10 March 2009 9:46 am
Note: A clarification has been added to this item.
COPENHAGEN—Ten of the world's top universities have convened a conference here with the tacit support of the United Nations, hoping to sway policymakers toward taking an aggressive stance on climate change.
But one wonders if the negotiators racing to meet a December deadline to create the world's biggest regulatory framework are listening.
Conference chair Katherine Richardson, a biological oceanographer at the University of Copenhagen, told the opening plenary session that the conference would ensure that policymakers would pay attention by providing compelling messages in three broad areas: how bad the climate science is [that is, how bad the impact of climate change will be], the "good news" that's out there in terms of new ways of mitigating carbon emissions, and the prospects for adapting to the proliferating impacts that scientists are seeing around the world. That "three stage rocket" will deliver its payload in June, in the form of a 30-page, peer-reviewed report—"Yes, with pictures," Richardson told the crowd. She acknowledged, however, that at times the relationship between climate scientists and politicians was "complicated."

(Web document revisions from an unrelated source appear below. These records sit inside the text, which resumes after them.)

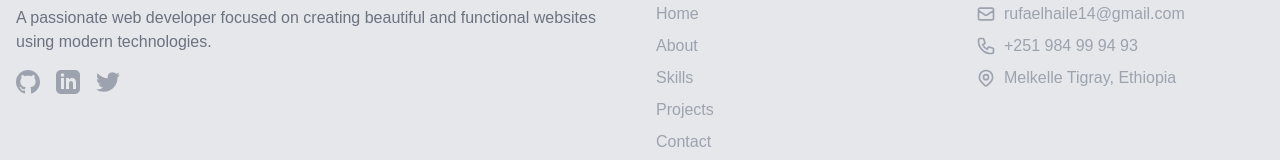
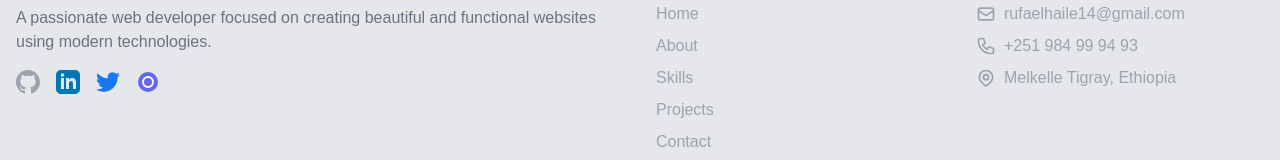
Before and after one commit to Welderufael-Haile/next-portifolio, a Next.js app: page / in a window 1280 px wide. Shown: the part 6102-6262 px from the top of the page. Built offline with nearby package versions, Linux system fonts and the light colour scheme.

Commit message:
update footer page

```diff
--- a/app/components/Footer.js
+++ b/app/components/Footer.js
@@ -19,21 +19,37 @@
                         </p>
                         <div className="flex space-x-4">
                             <Link href="https://github.com/Welderufael-Haile" target="_blank" rel="noopener noreferrer"
-                                className="text-gray-400 hover:text-white transition duration-300">
+                                className="hover:text-white transition duration-300">
                                 <svg className="w-6 h-6" fill="currentColor" viewBox="0 0 24 24">
-                                    <path d="M12 0c-6.626 0-12 5.373-12 12 0 5.302 3.438 9.8 8.207 11.387.599.111.793-.261.793-.577v-2.234c-3.338.726-4.033-1.416-4.033-1.416-.546-1.387-1.333-1.756-1.333-1.756-1.089-.745.083-.729.083-.729 1.205.084 1.839 1.237 1.839 1.237 1.07 1.834 2.807 1.304 3.492.997.107-.775.418-1.305.762-1.604-2.665-.305-5.467-1.334-5.467-5.931 0-1.311.469-2.381 1.236-3.221-.124-.303-.535-1.524.117-3.176 0 0 1.008-.322 3.301 1.23.957-.266 1.983-.399 3.003-.404 1.02.005 2.047.138 3.006.404 2.291-1.552 3.297-1.23 3.297-1.23.653 1.653.242 2.874.118 3.176.77.84 1.235 1.911 1.235 3.221 0 4.609-2.807 5.624-5.479 5.921.43.372.823 1.102.823 2.222v3.293c0 .319.192.694.801.576 4.765-1.589 8.199-6.086 8.199-11.386 0-6.627-5.373-12-12-12z" />
+                                    <path
+                                        d="M12 0c-6.626 0-12 5.373-12 12 0 5.302 3.438 9.8 8.207 11.387.599.111.793-.261.793-.577v-2.234c-3.338.726-4.033-1.416-4.033-1.416-.546-1.387-1.333-1.756-1.333-1.756-1.089-.745.083-.729.083-.729 1.205.084 1.839 1.237 1.839 1.237 1.07 1.834 2.807 1.304 3.492.997.107-.775.418-1.305.762-1.604-2.665-.305-5.467-1.334-5.467-5.931 0-1.311.469-2.381 1.236-3.221-.124-.303-.535-1.524.117-3.176 0 0 1.008-.322 3.301 1.23.957-.266 1.983-.399 3.003-.404 1.02.005 2.047.138 3.006.404 2.291-1.552 3.297-1.23 3.297-1.23.653 1.653.242 2.874.118 3.176.77.84 1.235 1.911 1.235 3.221 0 4.609-2.807 5.624-5.479 5.921.43.372.823 1.102.823 2.222v3.293c0 .319.192.694.801.576 4.765-1.589 8.199-6.086 8.199-11.386 0-6.627-5.373-12-12-12z"
+                                        className="text-gray-400 hover:text-black dark:hover:text-white"
+                                    />
                                 </svg>
                             </Link>
                             <Link href="https://www.linkedin.com/in/welderufael-haile-4797962a9/" target="_blank" rel="noopener noreferrer"
-                                className="text-gray-400 hover:text-white transition duration-300">
+                                className="hover:text-white transition duration-300">
                                 <svg className="w-6 h-6" fill="currentColor" viewBox="0 0 24 24">
-                                    <path d="M19 0h-14c-2.761 0-5 2.239-5 5v14c0 2.761 2.239 5 5 5h14c2.762 0 5-2.239 5-5v-14c0-2.761-2.238-5-5-5zm-11 19h-3v-11h3v11zm-1.5-12.268c-.966 0-1.75-.79-1.75-1.764s.784-1.764 1.75-1.764 1.75.79 1.75 1.764-.783 1.764-1.75 1.764zm13.5 12.268h-3v-5.604c0-3.368-4-3.113-4 0v5.604h-3v-11h3v1.765c1.396-2.586 7-2.777 7 2.476v6.759z" />
+                                    <path
+                                        d="M19 0h-14c-2.761 0-5 2.239-5 5v14c0 2.761 2.239 5 5 5h14c2.762 0 5-2.239 5-5v-14c0-2.761-2.238-5-5-5zm-11 19h-3v-11h3v11zm-1.5-12.268c-.966 0-1.75-.79-1.75-1.764s.784-1.764 1.75-1.764 1.75.79 1.75 1.764-.783 1.764-1.75 1.764zm13.5 12.268h-3v-5.604c0-3.368-4-3.113-4 0v5.604h-3v-11h3v1.765c1.396-2.586 7-2.777 7 2.476v6.759z"
+                                        className="text-[#0077b5] hover:text-[#005983]"
+                                    />
                                 </svg>
                             </Link>
                             <Link href="https://facebook.com" target="_blank" rel="noopener noreferrer"
-                                className="text-gray-400 hover:text-white transition duration-300">
+                                className="hover:text-white transition duration-300">
                                 <svg className="w-6 h-6" fill="currentColor" viewBox="0 0 24 24">
-                                    <path d="M23.953 4.57a10 10 0 01-2.825.775 4.958 4.958 0 002.163-2.723c-.951.555-2.005.959-3.127 1.184a4.92 4.92 0 00-8.384 4.482C7.69 8.095 4.067 6.13 1.64 3.162a4.822 4.822 0 00-.666 2.475c0 1.71.87 3.213 2.188 4.096a4.904 4.904 0 01-2.228-.616v.06a4.923 4.923 0 003.946 4.827 4.996 4.996 0 01-2.212.085 4.936 4.936 0 004.604 3.417 9.867 9.867 0 01-6.102 2.105c-.39 0-.779-.023-1.17-.067a13.995 13.995 0 007.557 2.209c9.053 0 13.998-7.496 13.998-13.985 0-.21 0-.42-.015-.63A9.935 9.935 0 0024 4.59z" />
+                                    <path
+                                        d="M23.953 4.57a10 10 0 01-2.825.775 4.958 4.958 0 002.163-2.723c-.951.555-2.005.959-3.127 1.184a4.92 4.92 0 00-8.384 4.482C7.69 8.095 4.067 6.13 1.64 3.162a4.822 4.822 0 00-.666 2.475c0 1.71.87 3.213 2.188 4.096a4.904 4.904 0 01-2.228-.616v.06a4.923 4.923 0 003.946 4.827 4.996 4.996 0 01-2.212.085 4.936 4.936 0 004.604 3.417 9.867 9.867 0 01-6.102 2.105c-.39 0-.779-.023-1.17-.067a13.995 13.995 0 007.557 2.209c9.053 0 13.998-7.496 13.998-13.985 0-.21 0-.42-.015-.63A9.935 9.935 0 0024 4.59z"
+                                        className="text-[#1877f3] hover:text-[#145db2]"
+                                    />
+                                </svg>
+                            </Link>
+                            <Link href="https://well-profile.vercel.app/" target="_blank" rel="noopener noreferrer"
+                                className="hover:text-white transition duration-300">
+                                <svg className="w-6 h-6" fill="currentColor" viewBox="0 0 24 24">
+                                    <circle cx="12" cy="12" r="10" className="text-[#6366f1]"/>
+                                    <path d="M12 6a6 6 0 100 12A6 6 0 0012 6zm0 2a4 4 0 110 8 4 4 0 010-8z" className="text-white"/>
                                 </svg>
                             </Link>
                         </div>
```
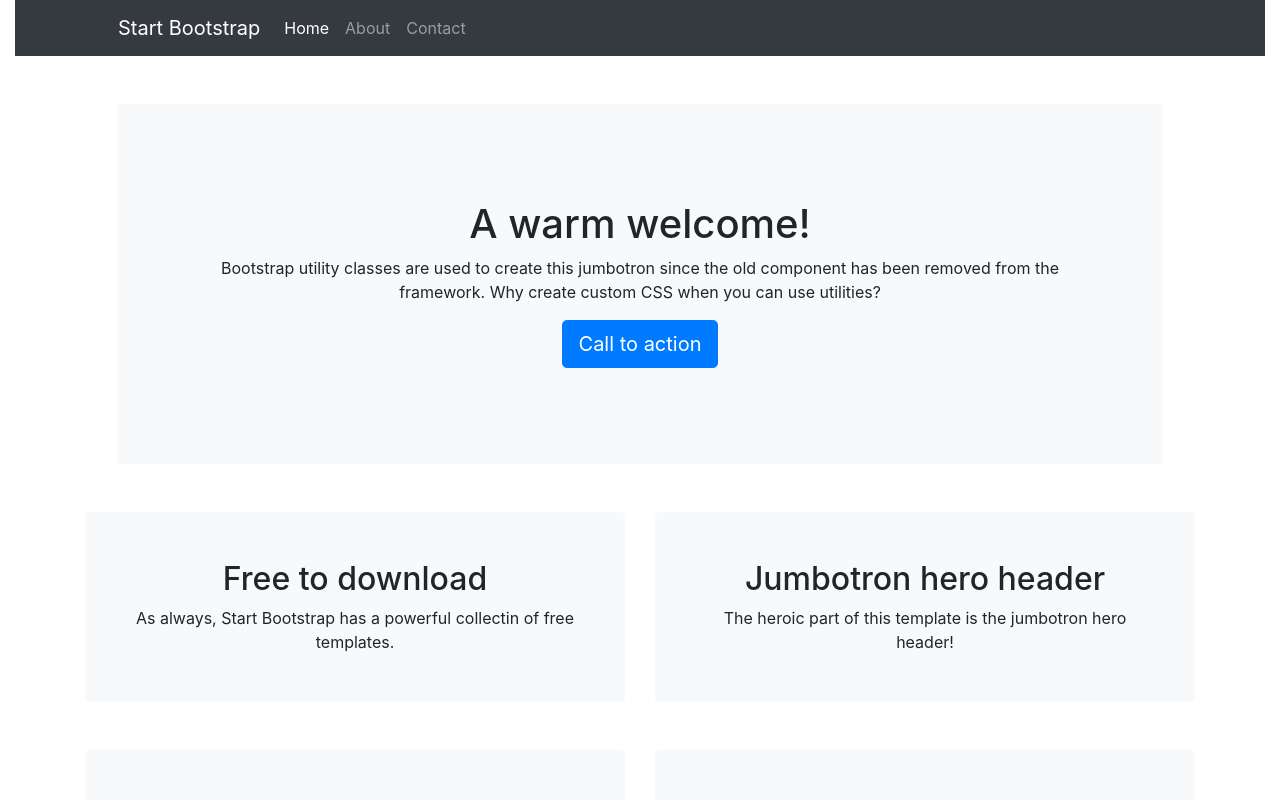
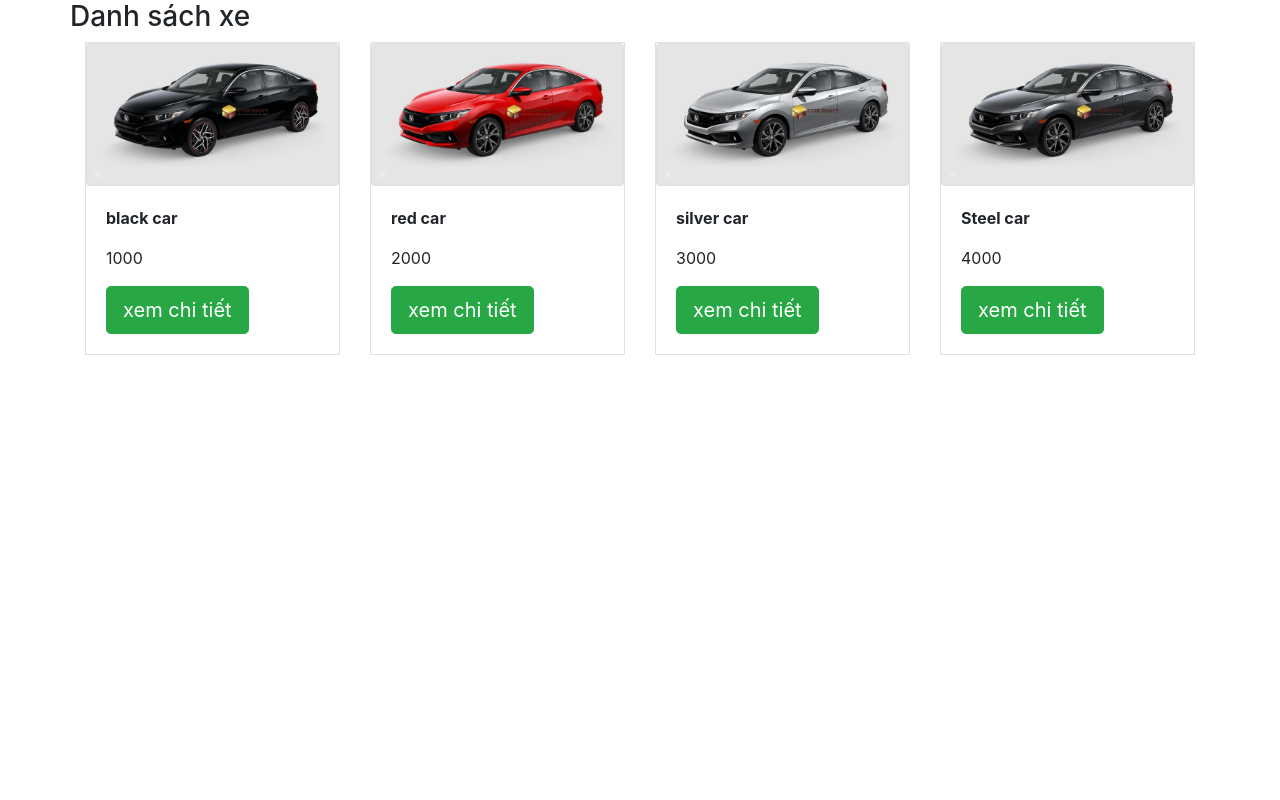
Before and after one commit to trannhon70/Fe66_TranXuanNhon_Creact_js, a React (Create React App) app: page / in a window 1280 px wide. Shown: the top 800 px of the page. Built offline with nearby package versions, Linux system fonts and the light colour scheme.

Commit message:
bai tap xem chi tiet xe

```diff
--- a/src/App.js
+++ b/src/App.js
@@ -147,7 +147,7 @@ function App() { //Component gốc của ứng dụng
         {/* <DemoComponent/>
         <DemoFComponent/>
         <BaiTapComponent/> */}
-        <BaiTapLayoutBoostrap/>
+        {/* <BaiTapLayoutBoostrap/> */}
         {/* <Databinding/> */}
         {/* <DataBindingReactFunc/> */}
         {/* <HandleEvent/> */}
@@ -158,7 +158,7 @@ function App() { //Component gốc của ứng dụng
         {/* <DemoXemChiTiet/> */}
         {/* <ProductList arrProduct={arrProduct}/> */}
         {/* <BaiTapChonKinh/> */}
-        {/* <ExerciseCarStore/> */}
+        <ExerciseCarStore/>
 
     </div>
   );
--- a/src/BaiTapXemChiTietXe/ProductItem.js
+++ b/src/BaiTapXemChiTietXe/ProductItem.js
@@ -2,9 +2,24 @@ import React, { Component } from 'react'
 
 export default class ProductItem extends Component {
     render() {
+        let {sp}=this.props;
         return (
-            <div>
-                aa
+            <div className="border">
+               <div className="card bg-white text-dark">
+                    <img src={sp.img} alt="..."/>
+                </div>
+                <div className="card-body">
+                    <p className="font-weight-bold">{sp.name}</p>
+                    <p>{sp.price}</p>
+                    <button onClick={() => {
+                        //Định nghĩa sự kiện click trên mỗi sản phẩm
+                        this.props.xemChiTiet(sp);
+
+                    }} type="button" className="btn btn-success btn-lg" data-toggle="modal" data-target="#modelId">
+                        xem chi tiết
+                    </button>
+                </div>
+
             </div>
         )
     }
--- a/src/BaiTapXemChiTietXe/ProductList.js
+++ b/src/BaiTapXemChiTietXe/ProductList.js
@@ -2,23 +2,61 @@ import React, { Component } from 'react'
 import ProductItem from './ProductItem';
 export default class ProductList extends Component {
     mangSanPham = [
-        { id: 1, name: 'black car', img: './images/products/black-car.jpg', price: 1000 },
-        { id: 2, name: 'red car', img: './images/products/red-car.jpg', price: 2000 },
-        { id: 3, name: 'silver car', img: './images/products/silver-car.jpg', price: 3000 },
-        { id: 4, name: 'Steel car', img: './images/products/steel-car.jpg', price: 4000 }
+        { id: 1, name: 'black car', img: './img/CarBasic/products/black-car.jpg', price: 1000 },
+        { id: 2, name: 'red car', img: './img/CarBasic/products/red-car.jpg', price: 2000 },
+        { id: 3, name: 'silver car', img: './img/CarBasic/products/silver-car.jpg', price: 3000 },
+        { id: 4, name: 'Steel car', img: './img/CarBasic/products/steel-car.jpg', price: 4000 }
     ];
     state = {
-        sanPhamChiTiet:{ id: 4, name: 'Steel car', img: './images/products/steel-car.jpg', price: 4000 }
+        sanPhamChiTiet:{ id: 4, name: 'Steel car', img: './img/CarBasic/products/steel-car.jpg', price: 4000 }
 
     }
+    xemChiTiet = (sanPhamDuocClick)=>{
+        console.log('sanPhamDuocClick',sanPhamDuocClick);
+        this.setState({
+            sanPhamChiTiet:sanPhamDuocClick
+        })
+    }
+    renderSanPham=()=>{
+        return this.mangSanPham.map((sanPham,index)=>{
+            return <div className="col-3" key={index}>
+                <ProductItem sp={sanPham} xemChiTiet={this.xemChiTiet}/>
 
+            </div>
+        })
+    }
     render() {
+        let {sanPhamChiTiet}=this.state;
         return (
             <div className ="container">
                 <div className="row">
-                    <ProductItem/>
-                    <ProductItem/>
-                    <ProductItem/>
+                    {this.renderSanPham()}
+                </div>
+                <div>
+                    {/* Button trigger modal */}
+                    {/* <button type="button" className="btn btn-primary btn-lg" data-toggle="modal" data-target="#modelId">
+                        Launch
+                    </button> */}
+                    {/* Modal */}
+                    <div className="modal fade" id="modelId" tabIndex={-1} role="dialog" aria-labelledby="modelTitleId" aria-hidden="true">
+                        <div className="modal-dialog" role="document">
+                            <div className="modal-content">
+                                <div className="modal-header">
+                                    <h5 className="modal-title">{sanPhamChiTiet.name}</h5>
+                                    <button type="button" className="close" data-dismiss="modal" aria-label="Close">
+                                        <span aria-hidden="true">×</span>
+                                    </button>
+                                </div>
+                                <div className="modal-body">
+                                   <img src={sanPhamChiTiet.img} height={200} width={465} alt="..."/>
+                                </div>
+                                <div className="modal-footer">
+                                    <button type="button" className="btn btn-secondary" data-dismiss="modal">Close</button>
+                                    <button type="button" className="btn btn-primary">Save</button>
+                                </div>
+                            </div>
+                        </div>
+                    </div>
                 </div>
             </div>
         )
```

At the end of the conference, Richardson said, a small panel consisting of energy scientist Dan Kammen of the University of California, Berkeley, British economist Nicholas Stern, and Richardson will be quizzed for roughly an hour by Danish Prime Minister Anders Fogh Rasmussen over the "major messages" of the conference.
After Richardson's address, Kammen sat checking his e-mail on an iPhone at an open cafeteria table. He had just a minute to talk—a 2:00 meeting to discuss that final session was coming up. The agenda? "Write those questions," he joked. "The way I see it, there are two messages to this conference. The climate science is worse than we thought, [and] there's more solutions than we thought—but we're not adopting them fast enough."